The Problem With Alex De Vries and the Media

The Problem With Alex De Vries and the Media

It isn’t really Alex De Vries’s fault. There will always be someone willing to exaggerate and there will always be media who will publish those exaggerations.

The funny thing isn’t really Alex De Vries blatant lying, it’s the media’s willingness to skip doing the research when a story already fits. Alex De Vries credentials sound good. Something about a university and the Netherlands. That must be iron clad.

And their readers want to read how bad bitcoin is. Alex De Vries can help.

After 10 years of helping the mainstream media scare old people with bitcoin stories, Alex De Vries was recently quoted on how horribly much energy AI data centers use. Yes, Alex has found a new income stream. When you get quoted you also get to earn money from online appearances, from conferences, speaking and the like.

Suddenly this guy in Holland is the expert on AI data centers. Not the many CEOs and researchers working in the field?

No, this guy, who’s always been quoted about how horribly terrible Bitcoin is in every mainstream media outlet all around the world, is now being quoted on AI data centers. Because what Alex says fits what the reporter wants to print.

Not because Alex actually is an expert on the field. But because he is willing to say the most outrageous things about Bitcoin, and now also about AI data centers.

Next up, we will probably see Alex De Vries becoming an expert in robot, space exploration and fusion energy. Well, as long as he says the craziest things about the future the mainstream media will proclaim him the expert.

It does not matter if it’s true, it sounds like news. The readers cannot check the facts, so the mainstream media outlets can continue publishing the same nonsense “warning” content year after year. And they wonder why their readerships are declining…
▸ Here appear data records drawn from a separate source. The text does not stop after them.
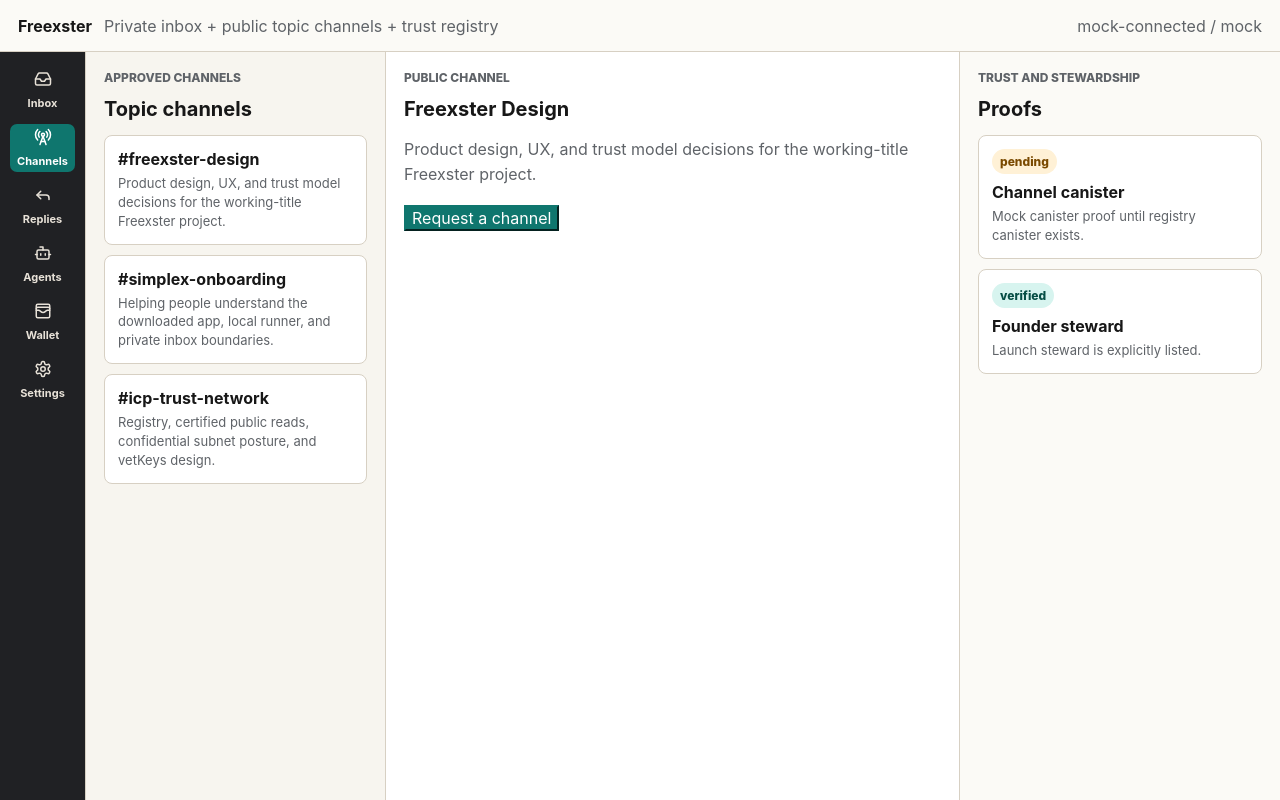
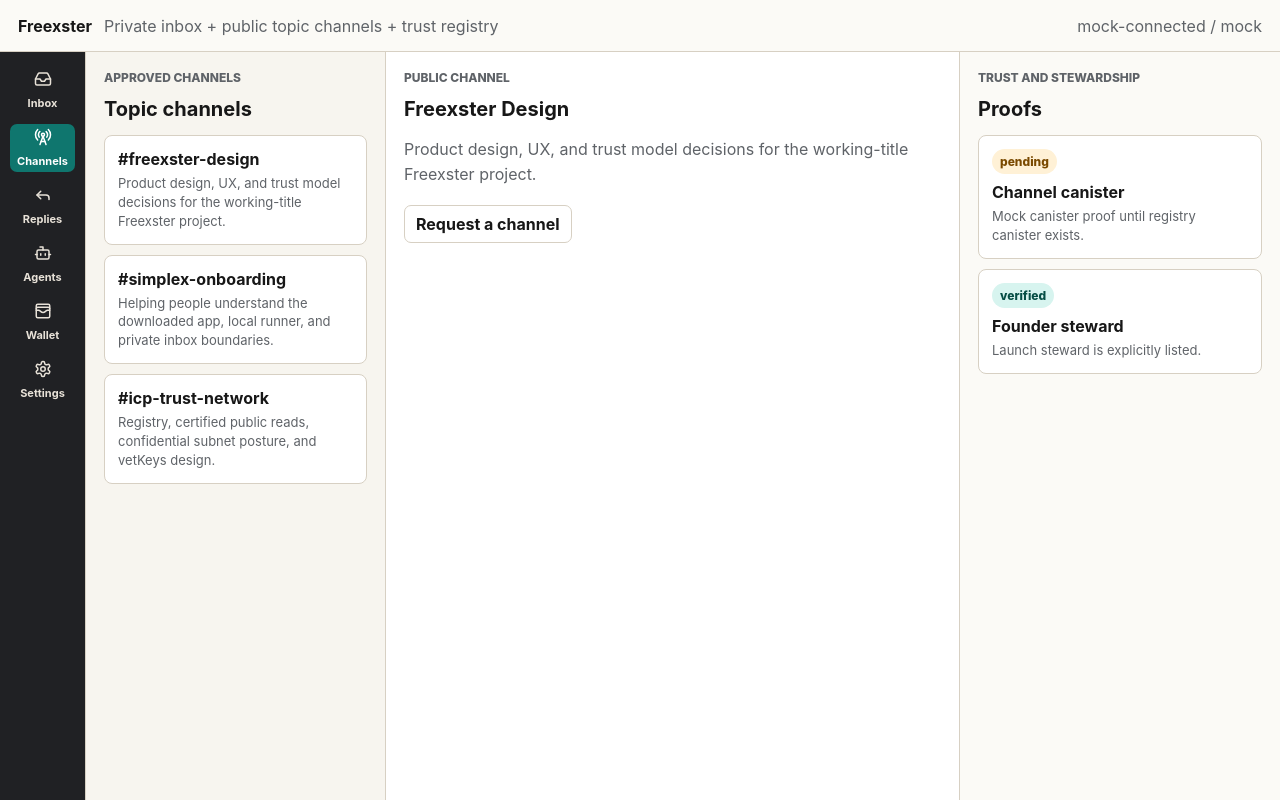
Before and after one commit to General-Magick-Industries/freexster, a React (Vite) app: page / in a window 1280 px wide. Both pictures are taken after a click on the button "Channels". Built offline with nearby package versions, Linux system fonts and the light colour scheme.

Commit message:
fix: style channel request action

```diff
--- a/src/styles.css
+++ b/src/styles.css
@@ -209,6 +209,7 @@ h2 {
 }
 
 .actions button,
+.reader-actions button,
 .reader > button {
   border: 1px solid var(--line);
   background: #ffffff;
```
Also changed, not shown: .superpowers/sdd/task-5-report.md.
Mainstream media have no problem publishing a title like “Technology X will boil the oceans and kill us all” — as long as it’s someone else saying it, and they can quote them. Then it does not have to be true.

The news outlet’s editors cannot fathom the long tail effect, the so called Gell-Amnesia Effect; that’s what happens when a reader discovers he or she knows more about the subject than the reporter. And that the reporter is wrong.

Over the long run more and more people discover this discrepance. The mainstream media tries to cater to their older audiences, printing bs like “technology X is bad”, because it makes the old readers feel well. They can think “I told you so”.

There are countless articles telling you that Bitcoin is using more energy than a country like, say, Finland. This is of course not true at all. That’s just crazy. But did your newspaper check that fact before they published it? Of course not. How could they?

Lots of “newspapers” have published this bit of “news”, on Bitcoin’s or crypto’s other variants’ energy useage, even though there is nothing backing that up a part from made up websites related to Alex De Vries. He is not associated to any university.

And that’s how Alex De Vries makes a living. Year after year. He never hesitates to say the most outrageous things you can imagine around energy usage in the technology sector. Does he have data to back it up? Actually, yes, but the data is as distorted as his quotes, and they are only sourced from a few miners, lagging years behind in its insights into actual data centers, not taking into account the current reality where data centers often use “green”, renewable energy.

The mainstream media readers won’t get updated on this, but you, you the dear and very smart reader of Webonanza, will learn the truth about the Internet.